Dataset section start
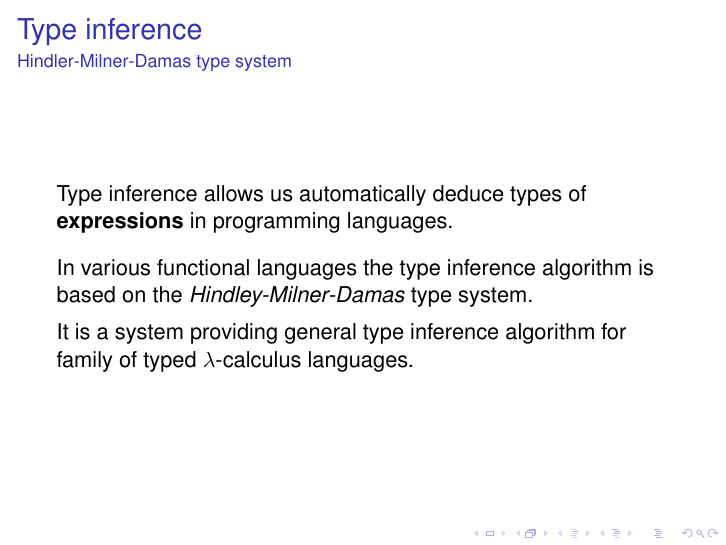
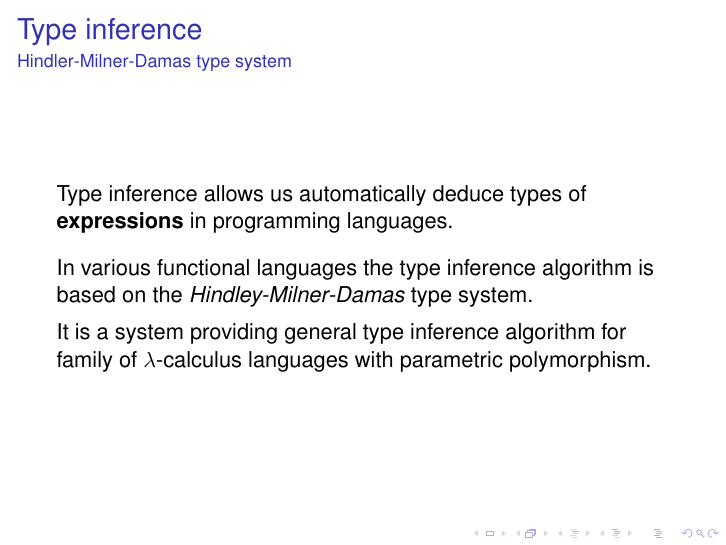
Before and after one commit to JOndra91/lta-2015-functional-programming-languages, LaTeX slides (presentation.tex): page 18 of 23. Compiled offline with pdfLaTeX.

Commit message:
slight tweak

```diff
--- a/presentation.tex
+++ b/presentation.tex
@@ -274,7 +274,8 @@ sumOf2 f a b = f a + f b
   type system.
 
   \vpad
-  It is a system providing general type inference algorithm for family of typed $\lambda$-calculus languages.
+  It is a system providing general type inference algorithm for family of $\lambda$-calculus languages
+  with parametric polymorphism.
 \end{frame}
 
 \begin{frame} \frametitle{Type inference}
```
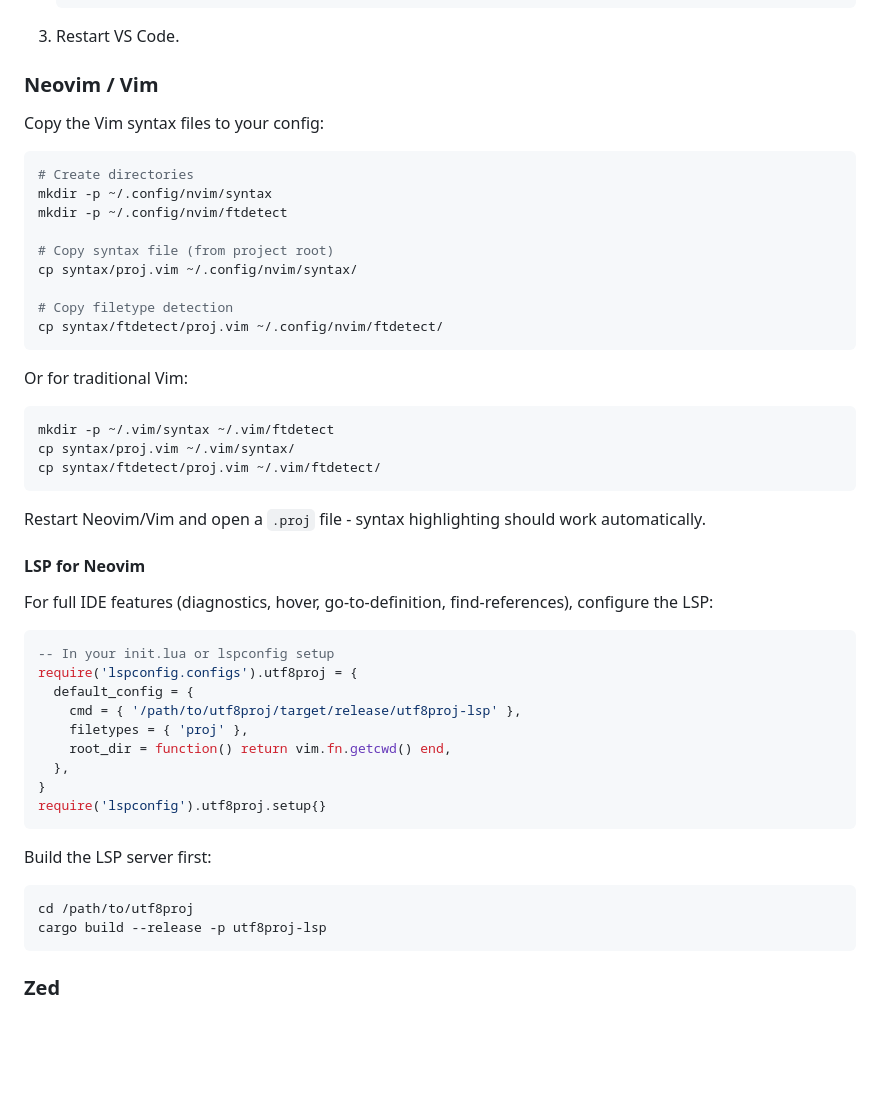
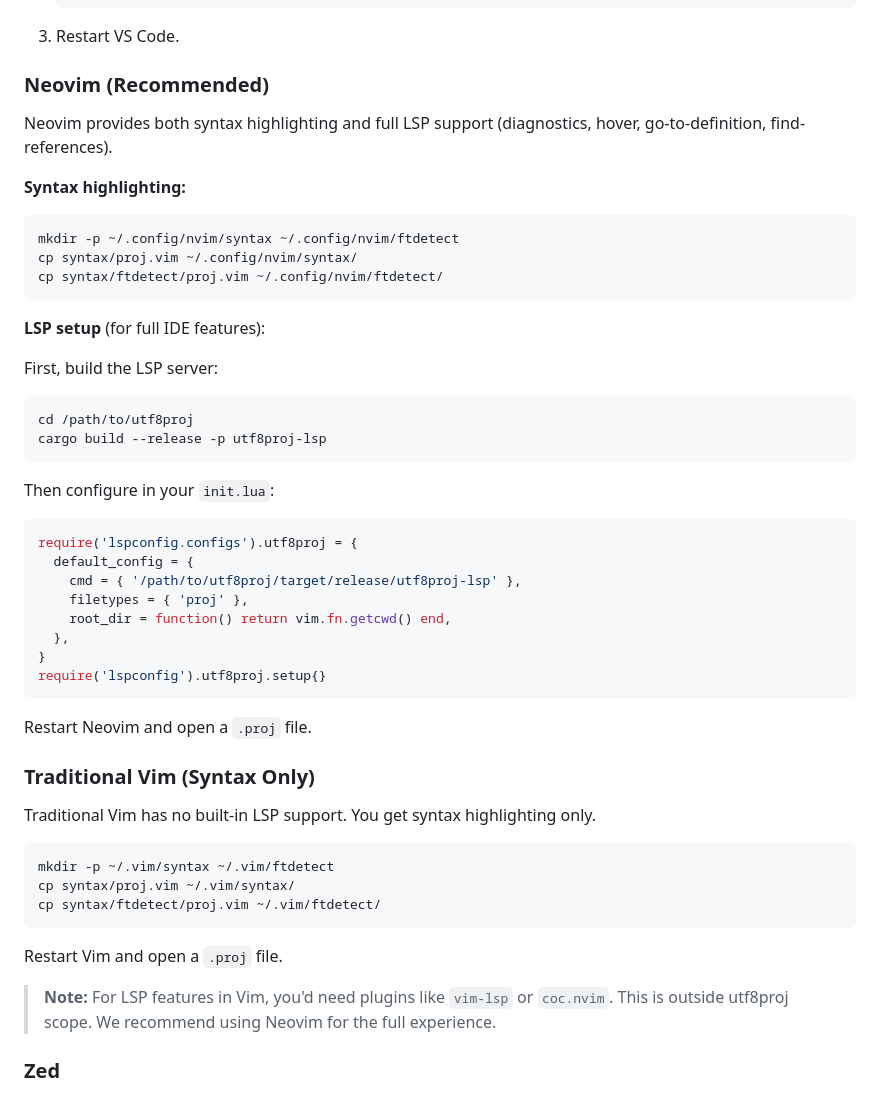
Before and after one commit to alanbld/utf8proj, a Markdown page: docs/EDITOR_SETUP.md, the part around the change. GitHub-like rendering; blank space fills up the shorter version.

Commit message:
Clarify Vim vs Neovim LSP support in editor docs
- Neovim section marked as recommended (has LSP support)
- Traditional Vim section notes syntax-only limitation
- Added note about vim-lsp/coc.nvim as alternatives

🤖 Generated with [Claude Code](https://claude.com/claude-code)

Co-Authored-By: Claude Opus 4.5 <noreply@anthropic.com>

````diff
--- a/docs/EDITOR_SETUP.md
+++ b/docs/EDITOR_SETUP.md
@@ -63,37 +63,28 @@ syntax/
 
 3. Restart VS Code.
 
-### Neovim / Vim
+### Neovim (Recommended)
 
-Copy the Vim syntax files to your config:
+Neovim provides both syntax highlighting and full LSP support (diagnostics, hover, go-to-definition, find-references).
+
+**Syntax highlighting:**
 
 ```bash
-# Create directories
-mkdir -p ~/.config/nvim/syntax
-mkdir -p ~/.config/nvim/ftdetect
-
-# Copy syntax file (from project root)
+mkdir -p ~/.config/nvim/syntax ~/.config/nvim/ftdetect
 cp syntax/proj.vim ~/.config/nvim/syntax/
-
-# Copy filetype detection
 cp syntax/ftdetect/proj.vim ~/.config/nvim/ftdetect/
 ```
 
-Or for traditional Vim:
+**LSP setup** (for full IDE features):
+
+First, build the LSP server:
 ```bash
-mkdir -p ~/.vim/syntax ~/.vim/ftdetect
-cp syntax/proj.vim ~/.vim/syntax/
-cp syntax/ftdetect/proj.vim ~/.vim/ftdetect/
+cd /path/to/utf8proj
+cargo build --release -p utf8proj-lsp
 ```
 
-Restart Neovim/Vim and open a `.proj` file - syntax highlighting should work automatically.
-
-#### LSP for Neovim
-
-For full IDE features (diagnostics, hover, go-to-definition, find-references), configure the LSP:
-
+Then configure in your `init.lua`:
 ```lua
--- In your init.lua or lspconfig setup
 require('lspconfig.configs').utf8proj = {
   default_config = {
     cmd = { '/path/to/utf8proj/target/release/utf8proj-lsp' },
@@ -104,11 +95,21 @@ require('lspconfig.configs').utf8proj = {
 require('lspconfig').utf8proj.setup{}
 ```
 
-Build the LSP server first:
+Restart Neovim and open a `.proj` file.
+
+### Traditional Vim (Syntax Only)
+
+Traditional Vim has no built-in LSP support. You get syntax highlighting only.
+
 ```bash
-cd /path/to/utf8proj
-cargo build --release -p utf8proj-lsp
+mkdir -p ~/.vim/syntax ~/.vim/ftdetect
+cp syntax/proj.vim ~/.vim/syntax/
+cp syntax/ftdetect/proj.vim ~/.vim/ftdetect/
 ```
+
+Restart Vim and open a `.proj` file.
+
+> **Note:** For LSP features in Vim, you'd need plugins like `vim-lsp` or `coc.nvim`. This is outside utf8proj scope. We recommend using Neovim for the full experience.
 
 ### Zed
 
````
Dataset section end
Scan the records above and count the lines that contain "mkdir". No text besides the count.

5